True Thomas lay on Huntlie bank,
A ferlie he spied wi his ee;
And there he saw a Lady bright
Come riding down by the Eildon Tree.

Her skirt was o the grass-green silk,
Her mantle o the velvet fyne,
At ilka tett of her horse’s mane
Hung fifty siller bells and nine.

True Thomas he pulld aff his cap,
And louted low down on his knee:
“Hail to thee, Mary, Queen of Heaven!
For thy peer on earth could never be.”

“O no, O no, Thomas,” she says,
“That name does not belang to me;
I’m but the Queen of fair Elfland,
That am hither come to visit thee.
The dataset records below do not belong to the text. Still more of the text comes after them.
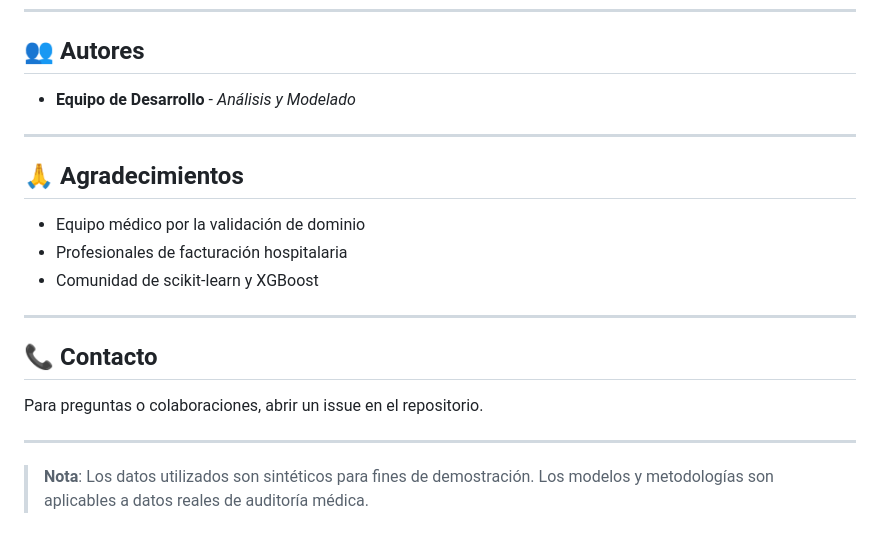
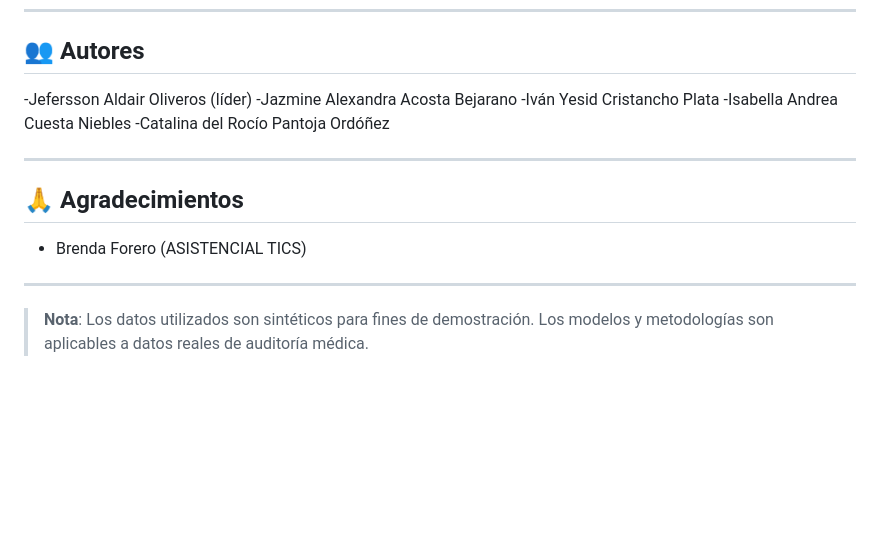
Before and after one commit to jaoliverosm/Capstone-, a Markdown page: README.md, the part around the change. Drawn GitHub-style; blank space fills up the shorter version.

Commit message:
Revise authors and acknowledgments in README
Updated the team members and acknowledgments sections in the README.

```diff
--- a/README.md
+++ b/README.md
@@ -315,22 +315,20 @@ Este proyecto está bajo la Licencia MIT - ver el archivo [LICENSE](LICENSE) par
 
 ## 👥 Autores
 
-- **Equipo de Desarrollo** - *Análisis y Modelado*
+-Jefersson Aldair Oliveros (líder)
+-Jazmine Alexandra Acosta Bejarano
+-Iván Yesid Cristancho Plata
+-Isabella Andrea Cuesta Niebles
+-Catalina del Rocío Pantoja Ordóñez
+
 
 ---
 
 ## 🙏 Agradecimientos
 
-- Equipo médico por la validación de dominio
-- Profesionales de facturación hospitalaria
-- Comunidad de scikit-learn y XGBoost
+- Brenda Forero (ASISTENCIAL TICS)
 
 ---
 
-## 📞 Contacto
-
-Para preguntas o colaboraciones, abrir un issue en el repositorio.
-
----
 
 > **Nota**: Los datos utilizados son sintéticos para fines de demostración. Los modelos y metodologías son aplicables a datos reales de auditoría médica.
```
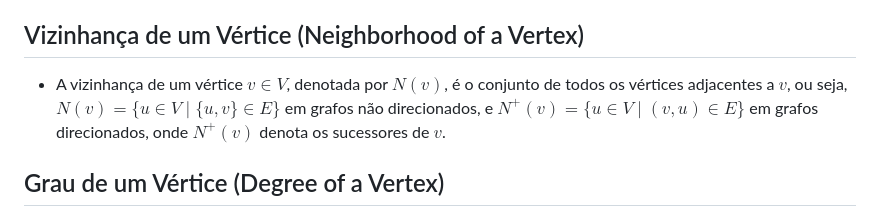
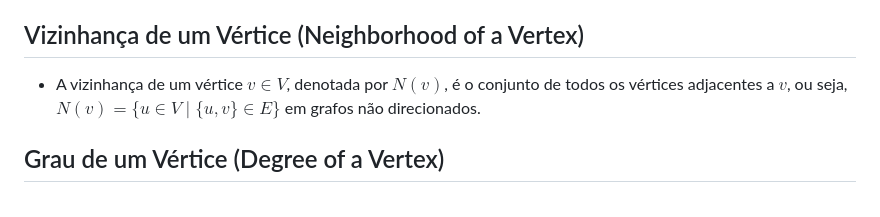
Before and after one commit to lipemesq/tcc2024-felipe-jhoser, a Markdown page: Documentation/Artigo.md, the part around the change printed below. GitHub-like rendering.

```diff
--- a/Documentation/Artigo.md
+++ b/Documentation/Artigo.md
@@ -54,7 +54,7 @@ Algumas definições importantes
 - Uma aresta $e \in E$ é uma conexão entre dois vértices de $V$. Em um grafo não direcionado, a aresta $\{u, v\}$ conecta os vértices $u$ e $v$, sem direção. Em grafos direcionados, uma aresta $(u, v)$ conecta $u$ a $v$ com uma orientação de $u$ para $v$.
 
 ## Vizinhança de um Vértice (Neighborhood of a Vertex)
-- A vizinhança de um vértice $v \in V$, denotada por $N(v)$, é o conjunto de todos os vértices adjacentes a $v$, ou seja, $N(v) = \{ u \in V \mid \{u, v\} \in E \}$ em grafos não direcionados, e $N^+(v) = \{ u \in V \mid (v, u) \in E \}$ em grafos direcionados, onde $N^+(v)$ denota os sucessores de $v$.
+- A vizinhança de um vértice $v \in V$, denotada por $N(v)$, é o conjunto de todos os vértices adjacentes a $v$, ou seja, $N(v) = \{ u \in V \mid \{u, v\} \in E \}$ em grafos não direcionados.
 
 ## Grau de um Vértice (Degree of a Vertex)
 - O grau de um vértice $v \in V$ em um grafo não direcionado é dado por $\deg(v) = |N(v)|$, ou seja, o número de arestas incidentes a $v$.
```
Also changed, not shown: other parts of Documentation/Artigo.md (+4 -4 lines).
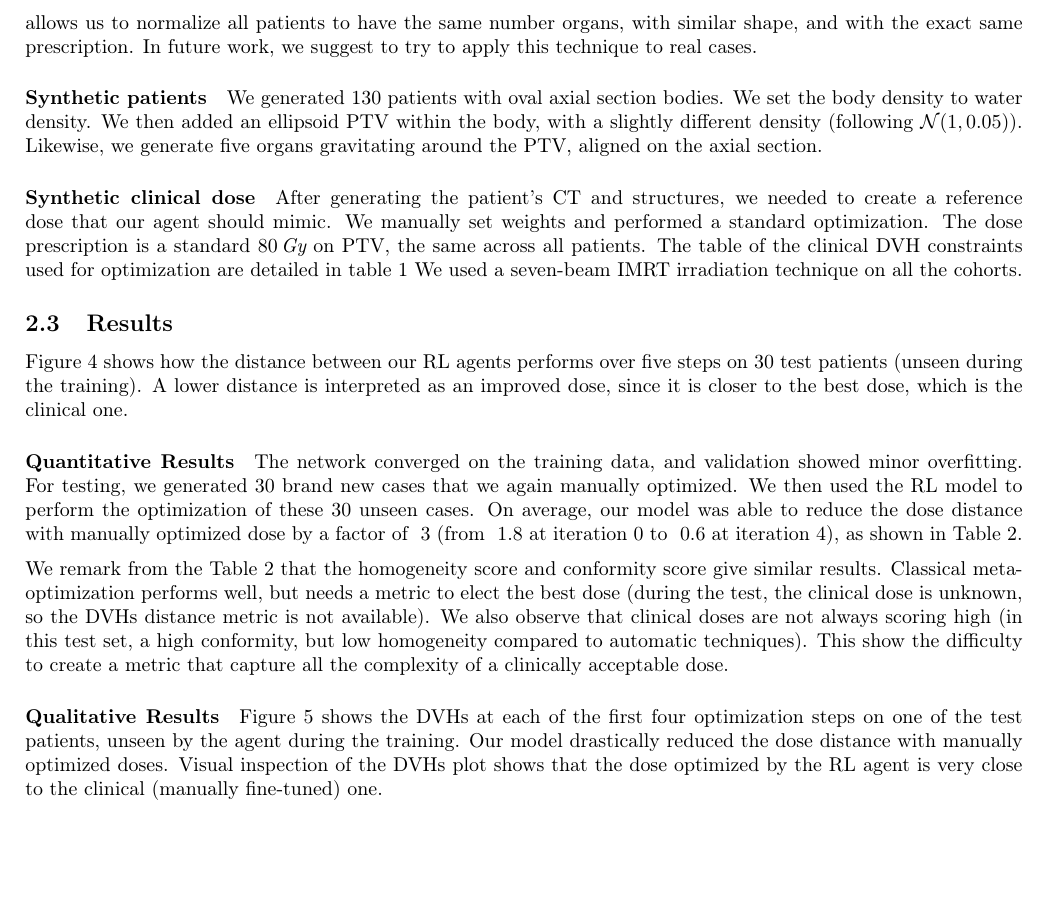
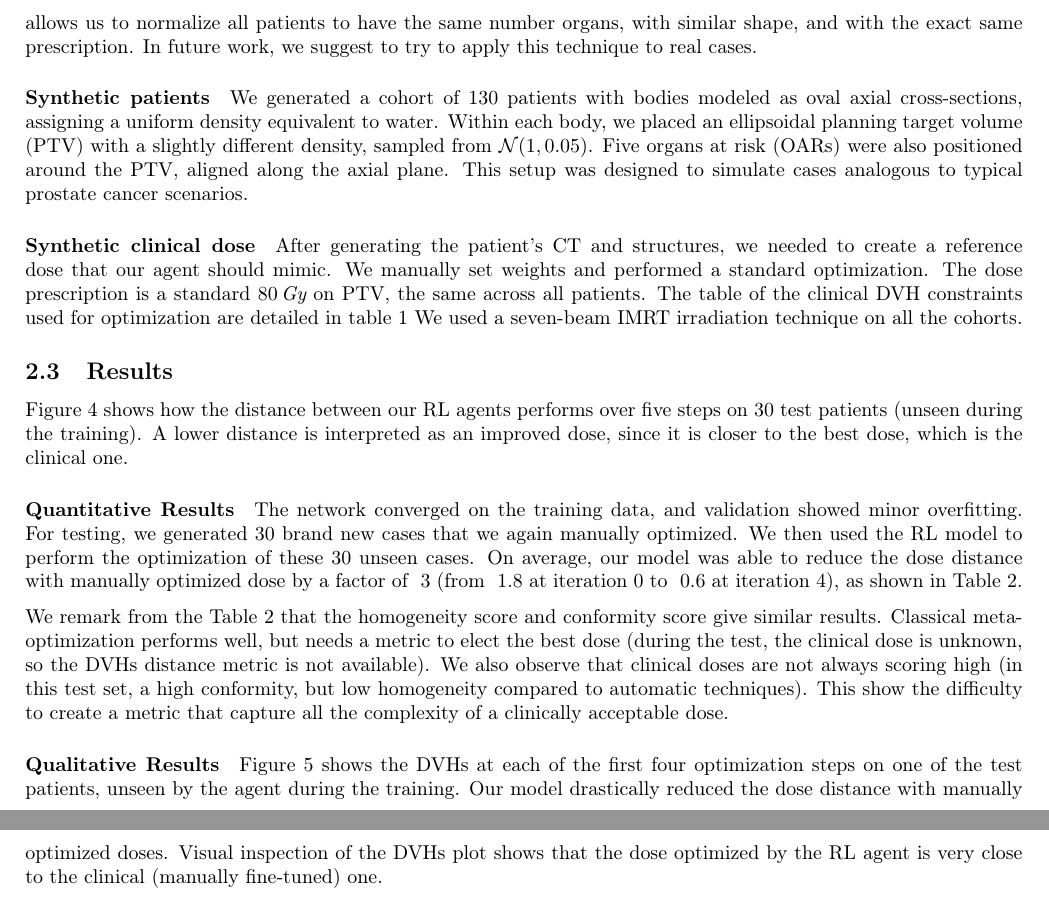
Before and after one commit to pauldubois98/PhD, a LaTeX paper (5_automation_classic/5_main.tex, which reads 5_automation_classic/5_content.tex): part of page 6 of 10 before the commit and two parts of pages 6 and 9 of 10 after it, the two joined at a grey line, cut so that both start at the same text, the shorter picture padded with empty space. Compiled offline with pdfLaTeX.

Commit message:
reformulated Synthetic patients §

```diff
--- a/5_automation_classic/5_content.tex
+++ b/5_automation_classic/5_content.tex
@@ -176,10 +176,10 @@ This allows us to normalize all patients to have the same number organs, with si
 In future work, we suggest to try to apply this technique to real cases.
 
 \subparagraph{Synthetic patients}
-We generated 130 patients with oval axial section bodies.
-We set the body density to water density.
-We then added an ellipsoid PTV within the body, with a slightly different density (following $\mathcal{N}(1,0.05)$).
-Likewise, we generate five organs gravitating around the PTV, aligned on the axial section.
+We generated a cohort of 130 patients with bodies modeled as oval axial cross-sections, assigning a uniform density equivalent to water.
+Within each body, we placed an ellipsoidal planning target volume (PTV) with a slightly different density, sampled from $\mathcal{N}(1,0.05)$.
+Five organs at risk (OARs) were also positioned around the PTV, aligned along the axial plane.
+This setup was designed to simulate cases analogous to typical prostate cancer scenarios.
 
 \begin{figure}
 	\centering
```
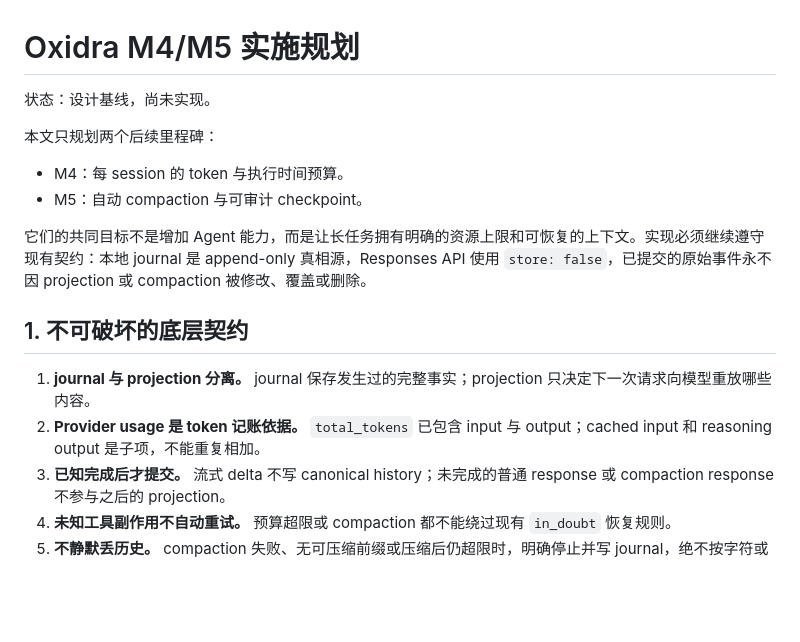
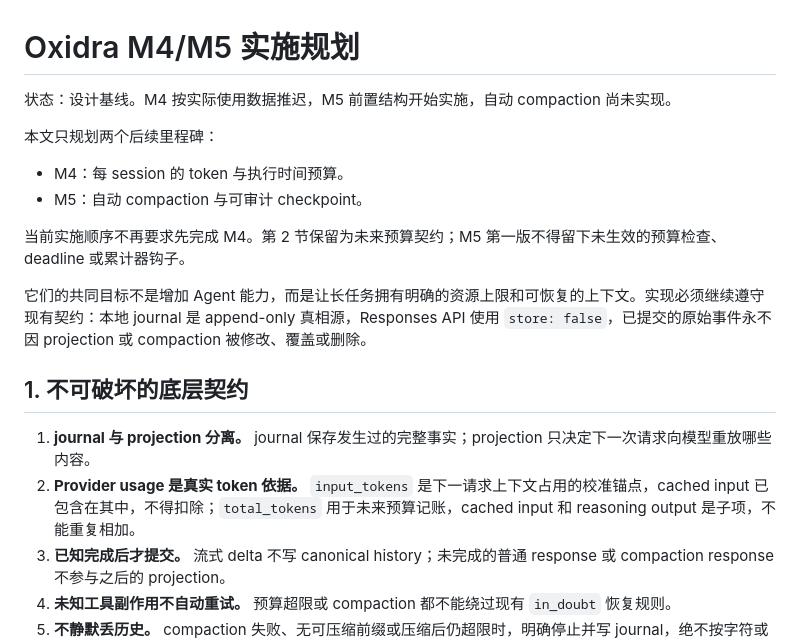
Before and after one commit to post7794/oxidra, a Markdown page: docs/m4-m5-roadmap.md, the part around one of its changes. Drawn GitHub-style; blank space fills up the shorter version.

```diff
--- a/docs/m4-m5-roadmap.md
+++ b/docs/m4-m5-roadmap.md
@@ -1,18 +1,20 @@
 # Oxidra M4/M5 实施规划
 
-状态：设计基线，尚未实现。
+状态：设计基线。M4 按实际使用数据推迟，M5 前置结构开始实施，自动 compaction 尚未实现。
 
 本文只规划两个后续里程碑：
 
 - M4：每 session 的 token 与执行时间预算。
 - M5：自动 compaction 与可审计 checkpoint。
 
+当前实施顺序不再要求先完成 M4。第 2 节保留为未来预算契约；M5 第一版不得留下未生效的预算检查、deadline 或累计器钩子。
+
 它们的共同目标不是增加 Agent 能力，而是让长任务拥有明确的资源上限和可恢复的上下文。实现必须继续遵守现有契约：本地 journal 是 append-only 真相源，Responses API 使用 `store: false`，已提交的原始事件永不因 projection 或 compaction 被修改、覆盖或删除。
 
 ## 1. 不可破坏的底层契约
 
 1. **journal 与 projection 分离。** journal 保存发生过的完整事实；projection 只决定下一次请求向模型重放哪些内容。
-2. **Provider usage 是 token 记账依据。** `total_tokens` 已包含 input 与 output；cached input 和 reasoning output 是子项，不能重复相加。
+2. **Provider usage 是真实 token 依据。** `input_tokens` 是下一请求上下文占用的校准锚点，cached input 已包含在其中，不得扣除；`total_tokens` 用于未来预算记账，cached input 和 reasoning output 是子项，不能重复相加。
 3. **已知完成后才提交。** 流式 delta 不写 canonical history；未完成的普通 response 或 compaction response 不参与之后的 projection。
 4. **未知工具副作用不自动重试。** 预算超限或 compaction 都不能绕过现有 `in_doubt` 恢复规则。
 5. **不静默丢历史。** compaction 失败、无可压缩前缀或压缩后仍超限时，明确停止并写 journal，绝不按字符或条数偷偷截断。
```
Also changed, not shown: other parts of docs/m4-m5-roadmap.md (+42 -31 lines), docs/oxidra-mvp.md (+3 -3 lines).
“Harp and carp, Thomas,” she says,
“Harp and carp alang wi me.
And if ye dare to kiss my lips,
Sure of your bodie I will be.”

“Betide me weal, betide me woe,
That weird shall never daunton me.”
Syne he has kissed her rosy lips,
All underneath the Eildon Tree.

Thomas the Rhymer